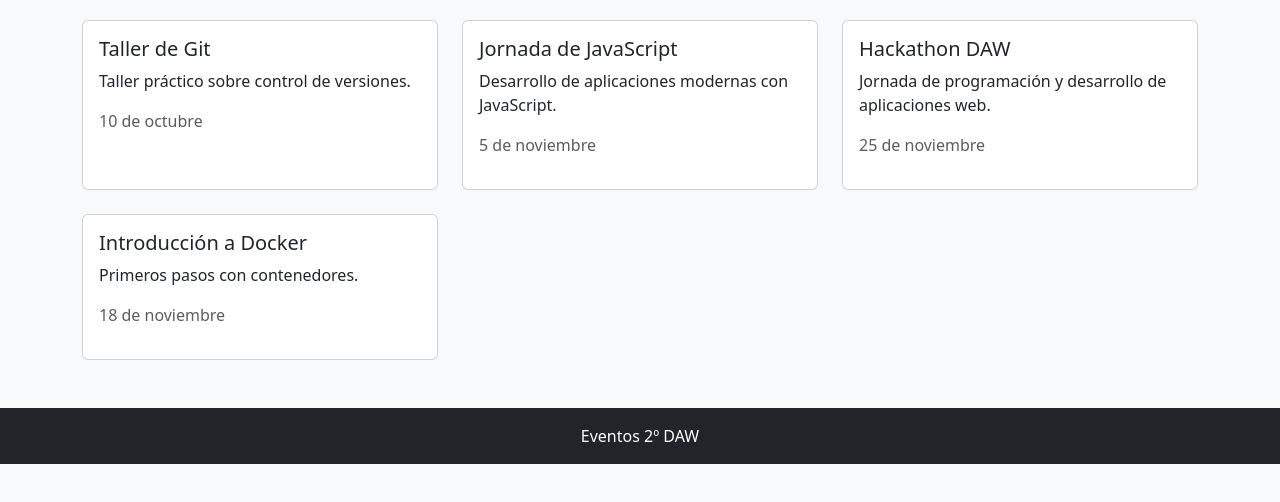
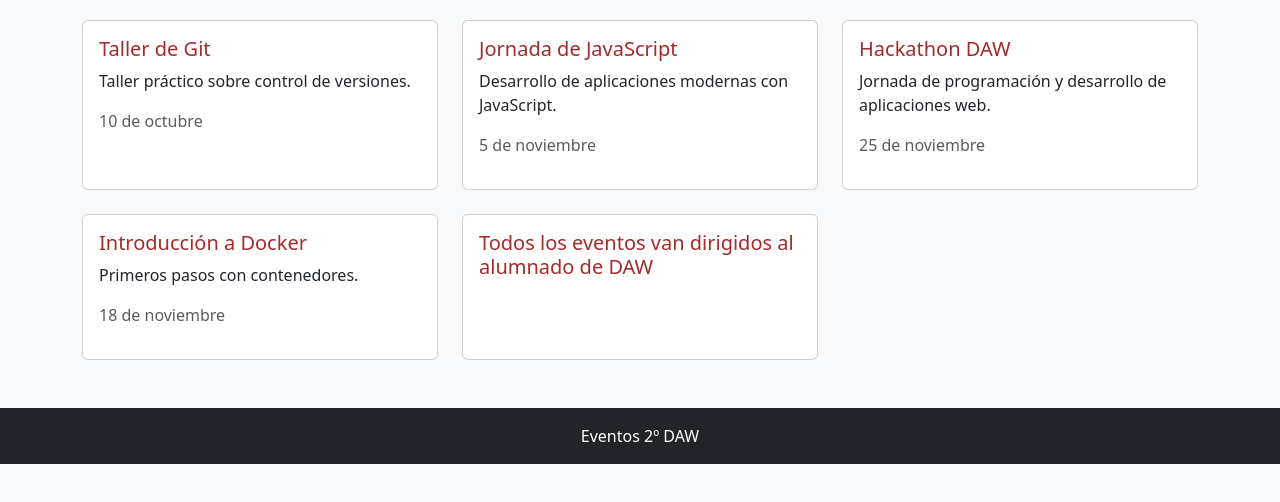
Before and after one commit to Pnavarroc/eventos-daw2, a plain HTML site: page index.html in a window 1280 px wide. Shown: the part 288-790 px from the top of the page. Drawn offline with nearby package versions, Linux system fonts and the light colour scheme.

Commit message:
Añade informacion sobre los eventos

```diff
--- a/index.html
+++ b/index.html
@@ -11,7 +11,7 @@
     <link
         href="https://cdn.jsdelivr.net/npm/bootstrap@5.3.8/dist/css/bootstrap.min.css"
         rel="stylesheet">
-    <link rel="stylesheet" href="estilos.css">
+    <link rel="stylesheet" href="eventos.css">
 
 </head>
 
@@ -135,6 +135,23 @@
 
                 </div>
 
+                <div class="col-md-4">
+
+                    <div class="card h-100">
+
+                        <div class="card-body">
+
+                            <h3 class="card-title h5">
+                                Todos los eventos van dirigidos al alumnado de DAW
+                            </h3>
+
+                        </div>
+
+                    </div>
+
+                </div>
+
+
             </div>
 
         </section>
```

══════════

**Activity**. Output the listing above exactly, but leave its pictures behind.

**Task answer**.
Before and after one commit to Pnavarroc/eventos-daw2, a plain HTML site: page index.html in a window 1280 px wide. Shown: the part 288-790 px from the top of the page. Drawn offline with nearby package versions, Linux system fonts and the light colour scheme.

Commit message:
Añade informacion sobre los eventos

```diff
--- a/index.html
+++ b/index.html
@@ -11,7 +11,7 @@
     <link
         href="https://cdn.jsdelivr.net/npm/bootstrap@5.3.8/dist/css/bootstrap.min.css"
         rel="stylesheet">
-    <link rel="stylesheet" href="estilos.css">
+    <link rel="stylesheet" href="eventos.css">
 
 </head>
 
@@ -135,6 +135,23 @@
 
                 </div>
 
+                <div class="col-md-4">
+
+                    <div class="card h-100">
+
+                        <div class="card-body">
+
+                            <h3 class="card-title h5">
+                                Todos los eventos van dirigidos al alumnado de DAW
+                            </h3>
+
+                        </div>
+
+                    </div>
+
+                </div>
+
+
             </div>
 
         </section>
```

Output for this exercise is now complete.